“The spade is close to 100 years old. It is literally a shovel, but is very old. The tradition is that every graduating Class has a color tie that they must wear at all times, and at the end of the school year, the graduating Seniors tie a ribbon of the same color on the spade. Usually people embroider their year, since only 4 colors are used. The spade is used in a tree planting ceremony, but the Hiding-of-the-Spade ritual.

The graduating Senior Class must hide the spade and leave clues for the rising Senior Class. These clues are presented by a representative of the graduated Senior Class on the first day of school (now alumnae). The Seniors have until October 31st to find the spade. if the Senior Class has not found the spade, then they must tie a black tie on the spade. There have only been two black ties, and there is a lot of superstition around it because a member of each of those Classes died. During the whole year, too, the Class must wear black ties instead of their normal colors.

If the Class finds the spade, they can apply to get Senior privileges, like off-campus lunch. If they do not find the spade by October 31st, at that point they can continue searching but the Junior Class is also allowed to search for the spade. If the Junior Class finds it first, they receive Senior privileges.”



My informant feels like it is an interesting way to make the rising Seniors prove themselves, show that they have earned their spot as Seniors, which is why there is a black tie if you don’t find it, that is not what you want – you want to show you are clever enough to step up to the challenges set up by those before you.

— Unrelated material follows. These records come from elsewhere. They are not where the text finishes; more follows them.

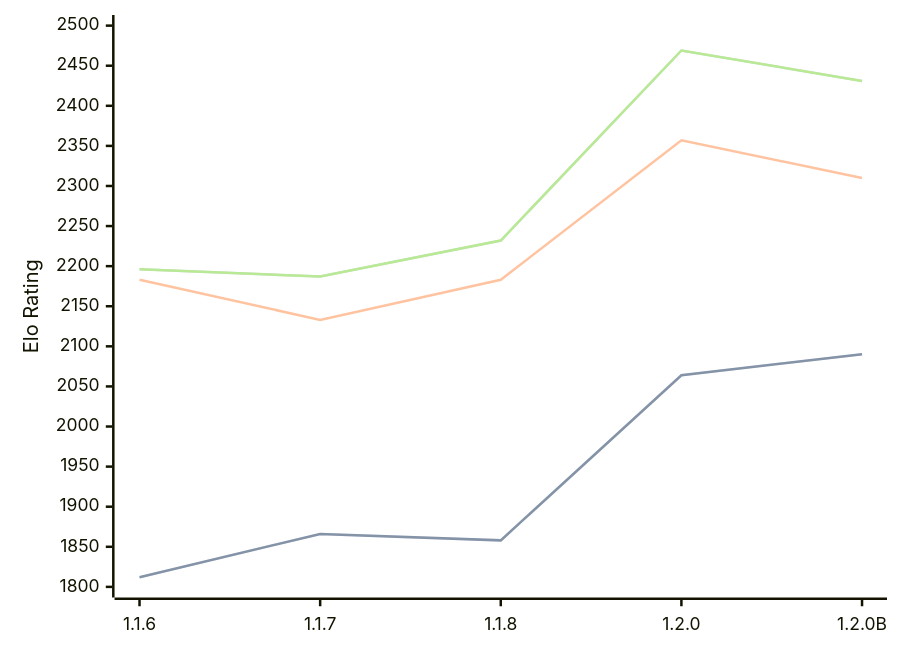
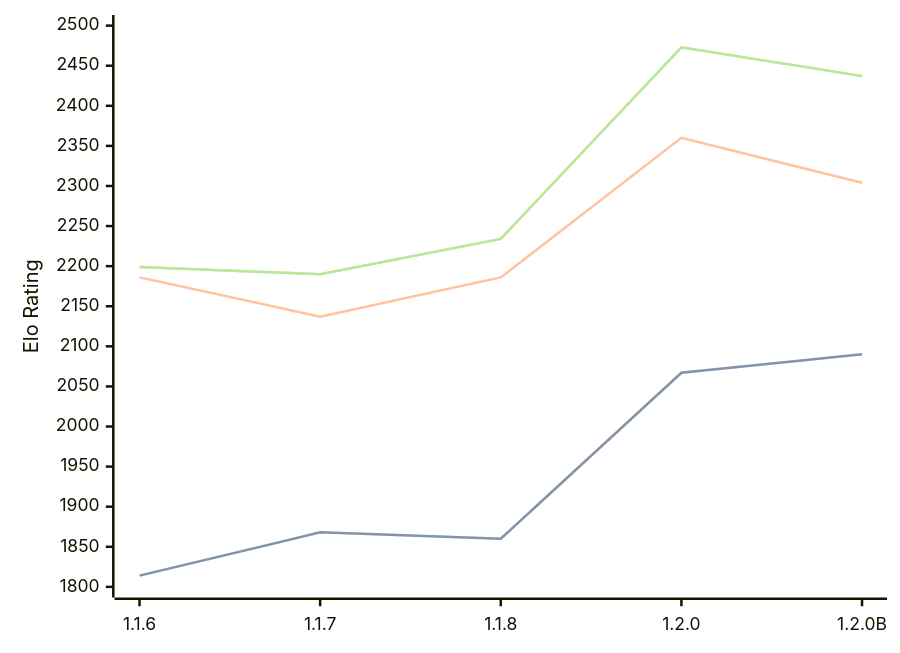
The diagram in engines/Soomi.md (computer-chess-index/cci), drawn with Mermaid before and after one commit. The commit also changed other lines of this file, not shown here.

Commit message:
Update CCI Ratings (ELO VLTC) - 2026-04-30

````diff
--- a/engines/Soomi.md
+++ b/engines/Soomi.md
@@ -35,11 +35,11 @@
 ```mermaid
 %%{init: {"theme":"base","themeVariables":{"seriesColors:['#a3a3a3','#222221','#faa371']}}}%%
 xychart-beta
   x-axis ["1.1.6", "1.1.7", "1.1.8", "1.2.0", "1.2.0B"]
   y-axis "Elo Rating" 1800 --> 2500
-  line "STC (8.0+0.08s)" [1812, 1866, 1858, 2064, 2090]
-  line "STC (8.0+0.08s)" [1812, 1866, 1858, 2064, 2090]
-  line "LTC (60.0+0.60s)" [2183, 2133, 2183, 2357, 2310]
-  line "VLTC (2m24s+1.12s)" [2196, 2187, 2232, 2469, 2431]
-  line "VLTC (2m24s+1.12s)" [2196, 2187, 2232, 2469, 2431]
+  line "STC (8.0+0.08s)" [1814, 1868, 1860, 2067, 2090]
+  line "STC (8.0+0.08s)" [1814, 1868, 1860, 2067, 2090]
+  line "LTC (60.0+0.60s)" [2186, 2137, 2186, 2360, 2304]
+  line "VLTC (2m24s+1.12s)" [2199, 2190, 2234, 2473, 2437]
+  line "VLTC (2m24s+1.12s)" [2199, 2190, 2234, 2473, 2437]
 ```
````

The spade connects students of the Senior Class to a legacy. Covered in ribbons, the “ties” of older Classes, it links the Senior Class to years worth of alumnae. This spade also functions as a concrete moment in an otherwise liminal time: rising Seniors and graduating Seniors change identities here. The graduating Seniors become alumnae once the tree is planted, joining their Class to all the past Classes and their trees planted on campus. The rising Seniors, upon securing their tie on the spade, become part of the legacy as well, but must first earn the privilege to do so by finding it.